** Opening PROVIDED ENTRIES block **
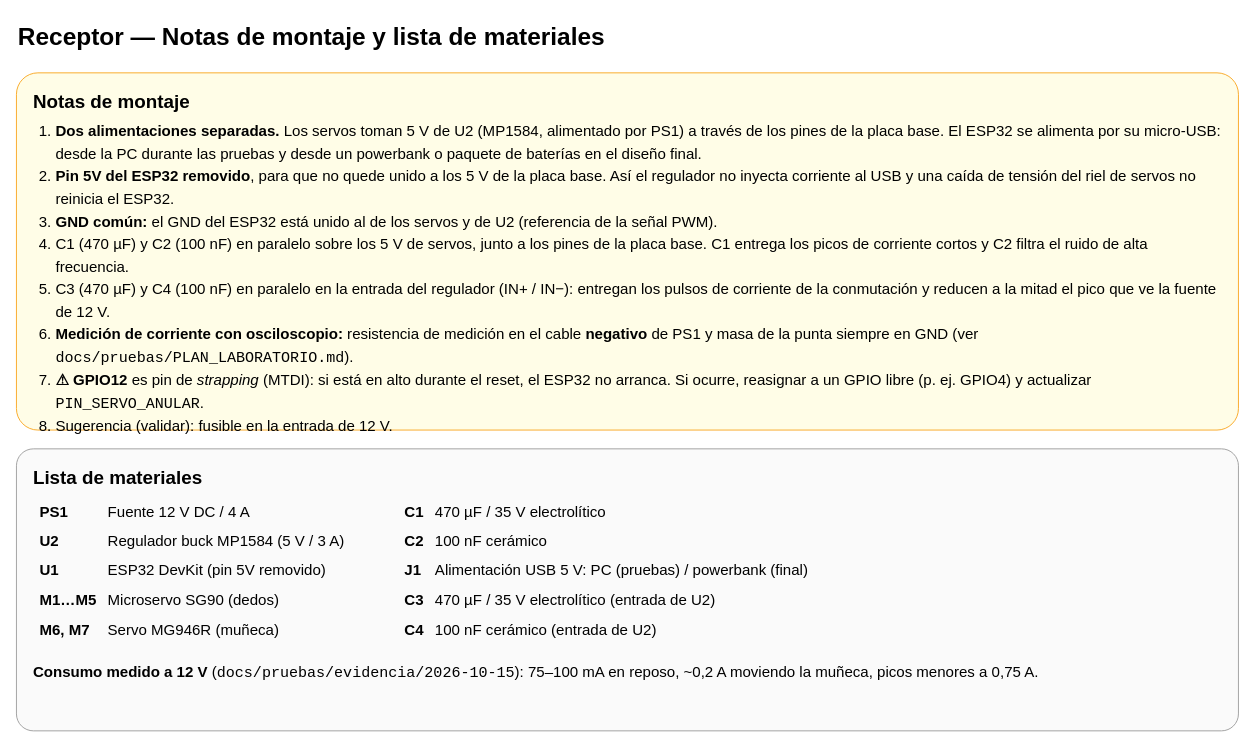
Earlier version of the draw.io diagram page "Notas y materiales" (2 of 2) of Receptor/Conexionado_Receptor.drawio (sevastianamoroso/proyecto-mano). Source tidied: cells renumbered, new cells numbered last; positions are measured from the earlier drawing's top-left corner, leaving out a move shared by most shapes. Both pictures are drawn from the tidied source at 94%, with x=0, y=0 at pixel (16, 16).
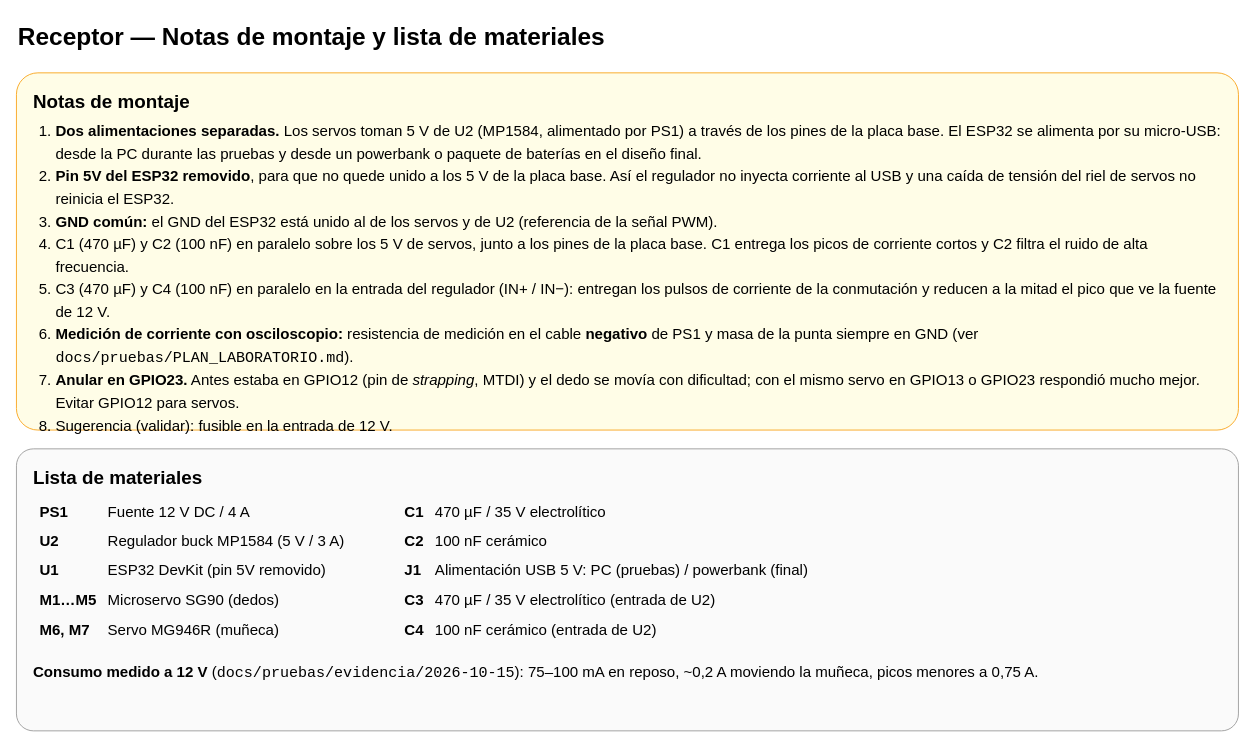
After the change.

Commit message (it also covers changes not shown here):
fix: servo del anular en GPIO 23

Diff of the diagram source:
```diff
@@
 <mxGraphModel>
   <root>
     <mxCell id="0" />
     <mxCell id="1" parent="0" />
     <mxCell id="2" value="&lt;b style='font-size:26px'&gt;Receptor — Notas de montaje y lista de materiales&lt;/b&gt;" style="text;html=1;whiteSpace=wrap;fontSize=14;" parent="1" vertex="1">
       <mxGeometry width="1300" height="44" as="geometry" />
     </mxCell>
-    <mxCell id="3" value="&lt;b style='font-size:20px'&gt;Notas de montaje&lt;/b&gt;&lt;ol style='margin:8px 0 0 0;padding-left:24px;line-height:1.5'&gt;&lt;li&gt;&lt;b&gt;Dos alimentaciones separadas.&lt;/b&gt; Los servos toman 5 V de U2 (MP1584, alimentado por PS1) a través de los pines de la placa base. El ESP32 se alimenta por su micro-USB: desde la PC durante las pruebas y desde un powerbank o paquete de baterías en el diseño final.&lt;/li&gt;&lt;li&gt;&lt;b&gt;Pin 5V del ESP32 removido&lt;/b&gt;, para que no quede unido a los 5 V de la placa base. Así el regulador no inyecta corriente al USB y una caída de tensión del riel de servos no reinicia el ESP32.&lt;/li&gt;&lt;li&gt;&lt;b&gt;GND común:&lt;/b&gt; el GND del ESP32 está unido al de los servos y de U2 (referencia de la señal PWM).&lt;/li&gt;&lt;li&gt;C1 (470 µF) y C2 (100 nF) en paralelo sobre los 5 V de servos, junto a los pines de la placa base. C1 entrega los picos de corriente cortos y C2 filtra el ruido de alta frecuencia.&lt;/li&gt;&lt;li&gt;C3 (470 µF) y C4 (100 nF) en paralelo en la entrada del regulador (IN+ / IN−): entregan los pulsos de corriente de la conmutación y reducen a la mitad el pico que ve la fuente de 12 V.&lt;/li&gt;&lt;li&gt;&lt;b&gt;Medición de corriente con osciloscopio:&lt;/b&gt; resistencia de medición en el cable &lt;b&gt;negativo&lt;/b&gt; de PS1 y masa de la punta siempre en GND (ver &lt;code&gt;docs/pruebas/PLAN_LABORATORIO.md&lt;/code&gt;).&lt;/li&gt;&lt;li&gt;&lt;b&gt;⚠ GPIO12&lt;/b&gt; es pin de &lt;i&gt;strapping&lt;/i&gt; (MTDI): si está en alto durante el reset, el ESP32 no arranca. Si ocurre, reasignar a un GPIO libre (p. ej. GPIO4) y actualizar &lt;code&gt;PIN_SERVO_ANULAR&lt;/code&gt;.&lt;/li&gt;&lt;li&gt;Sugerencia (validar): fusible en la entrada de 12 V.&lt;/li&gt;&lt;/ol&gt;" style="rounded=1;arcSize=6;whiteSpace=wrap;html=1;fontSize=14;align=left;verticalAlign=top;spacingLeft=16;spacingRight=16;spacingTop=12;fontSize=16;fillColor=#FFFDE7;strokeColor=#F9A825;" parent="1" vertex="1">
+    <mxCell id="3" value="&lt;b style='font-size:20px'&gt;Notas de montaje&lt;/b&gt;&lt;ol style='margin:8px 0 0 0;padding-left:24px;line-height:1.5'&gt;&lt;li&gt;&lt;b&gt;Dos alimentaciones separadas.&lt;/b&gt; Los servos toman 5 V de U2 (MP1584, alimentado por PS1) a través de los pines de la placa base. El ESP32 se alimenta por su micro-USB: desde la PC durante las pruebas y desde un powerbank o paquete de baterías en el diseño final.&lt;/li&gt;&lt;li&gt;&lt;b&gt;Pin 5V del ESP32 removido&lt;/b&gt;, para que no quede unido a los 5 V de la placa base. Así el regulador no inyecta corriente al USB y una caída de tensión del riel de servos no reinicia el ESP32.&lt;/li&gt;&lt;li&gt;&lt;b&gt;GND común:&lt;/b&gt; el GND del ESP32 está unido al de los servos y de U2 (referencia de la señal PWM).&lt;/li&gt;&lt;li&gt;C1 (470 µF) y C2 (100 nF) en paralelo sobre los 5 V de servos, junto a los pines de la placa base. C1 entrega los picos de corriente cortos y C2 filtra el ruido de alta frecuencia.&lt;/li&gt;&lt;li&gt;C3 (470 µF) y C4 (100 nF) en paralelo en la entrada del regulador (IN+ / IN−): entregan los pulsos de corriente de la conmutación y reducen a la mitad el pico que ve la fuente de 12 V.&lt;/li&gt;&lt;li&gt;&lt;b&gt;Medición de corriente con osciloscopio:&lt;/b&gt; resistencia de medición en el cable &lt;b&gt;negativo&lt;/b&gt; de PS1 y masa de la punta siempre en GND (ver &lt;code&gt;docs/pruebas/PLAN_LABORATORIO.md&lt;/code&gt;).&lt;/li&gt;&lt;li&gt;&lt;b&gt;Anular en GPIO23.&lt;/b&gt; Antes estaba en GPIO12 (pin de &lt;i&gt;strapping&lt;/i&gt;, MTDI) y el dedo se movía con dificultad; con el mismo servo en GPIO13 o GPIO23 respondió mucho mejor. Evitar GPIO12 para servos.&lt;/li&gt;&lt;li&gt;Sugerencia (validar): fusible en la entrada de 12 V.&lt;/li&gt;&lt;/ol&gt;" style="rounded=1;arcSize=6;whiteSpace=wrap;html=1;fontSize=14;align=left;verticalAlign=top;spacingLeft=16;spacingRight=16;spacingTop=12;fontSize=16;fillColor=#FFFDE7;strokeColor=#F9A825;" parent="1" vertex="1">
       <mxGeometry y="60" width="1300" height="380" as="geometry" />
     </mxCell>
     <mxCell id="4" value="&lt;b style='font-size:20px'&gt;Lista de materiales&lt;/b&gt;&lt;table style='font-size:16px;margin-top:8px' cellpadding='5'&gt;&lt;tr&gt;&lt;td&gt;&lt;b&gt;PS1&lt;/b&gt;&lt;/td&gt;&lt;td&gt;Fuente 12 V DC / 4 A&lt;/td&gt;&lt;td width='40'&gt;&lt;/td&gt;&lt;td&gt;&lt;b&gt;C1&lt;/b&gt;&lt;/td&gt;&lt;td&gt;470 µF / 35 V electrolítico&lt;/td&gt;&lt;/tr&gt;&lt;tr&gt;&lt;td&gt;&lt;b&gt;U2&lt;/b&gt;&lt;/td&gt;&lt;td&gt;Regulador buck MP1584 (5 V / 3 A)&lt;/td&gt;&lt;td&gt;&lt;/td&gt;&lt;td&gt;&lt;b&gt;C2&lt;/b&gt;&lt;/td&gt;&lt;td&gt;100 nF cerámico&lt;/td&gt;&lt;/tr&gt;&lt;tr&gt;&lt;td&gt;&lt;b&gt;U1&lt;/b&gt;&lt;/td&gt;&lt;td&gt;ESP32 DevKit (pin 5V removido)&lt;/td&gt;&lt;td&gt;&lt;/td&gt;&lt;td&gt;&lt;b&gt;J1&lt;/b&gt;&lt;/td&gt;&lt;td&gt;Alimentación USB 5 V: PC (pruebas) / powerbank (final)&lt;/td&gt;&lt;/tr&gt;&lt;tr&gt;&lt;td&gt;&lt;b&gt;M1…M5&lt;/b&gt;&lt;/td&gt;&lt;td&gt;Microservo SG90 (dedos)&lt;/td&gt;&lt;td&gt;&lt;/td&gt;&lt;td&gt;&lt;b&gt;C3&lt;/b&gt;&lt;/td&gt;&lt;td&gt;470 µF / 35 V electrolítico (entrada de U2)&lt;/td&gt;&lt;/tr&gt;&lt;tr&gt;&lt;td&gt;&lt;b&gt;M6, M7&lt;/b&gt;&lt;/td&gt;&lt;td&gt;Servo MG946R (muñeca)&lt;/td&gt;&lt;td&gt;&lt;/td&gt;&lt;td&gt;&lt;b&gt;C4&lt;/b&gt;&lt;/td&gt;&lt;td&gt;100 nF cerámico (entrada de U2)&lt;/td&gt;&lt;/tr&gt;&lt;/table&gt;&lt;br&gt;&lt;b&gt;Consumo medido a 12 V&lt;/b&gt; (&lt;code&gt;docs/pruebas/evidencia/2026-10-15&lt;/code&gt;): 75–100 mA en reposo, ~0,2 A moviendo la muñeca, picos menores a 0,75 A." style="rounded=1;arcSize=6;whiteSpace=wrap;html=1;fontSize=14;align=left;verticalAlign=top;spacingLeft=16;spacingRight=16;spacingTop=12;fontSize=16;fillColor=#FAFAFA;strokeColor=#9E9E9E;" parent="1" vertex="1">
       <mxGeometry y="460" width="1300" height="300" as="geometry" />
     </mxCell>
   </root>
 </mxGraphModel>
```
** Closing PROVIDED ENTRIES block **
_PROMPT_. The answer should be one number, the count of lines above that contain "mxGeometry".

_ANSWER FOR THE TASK_. 3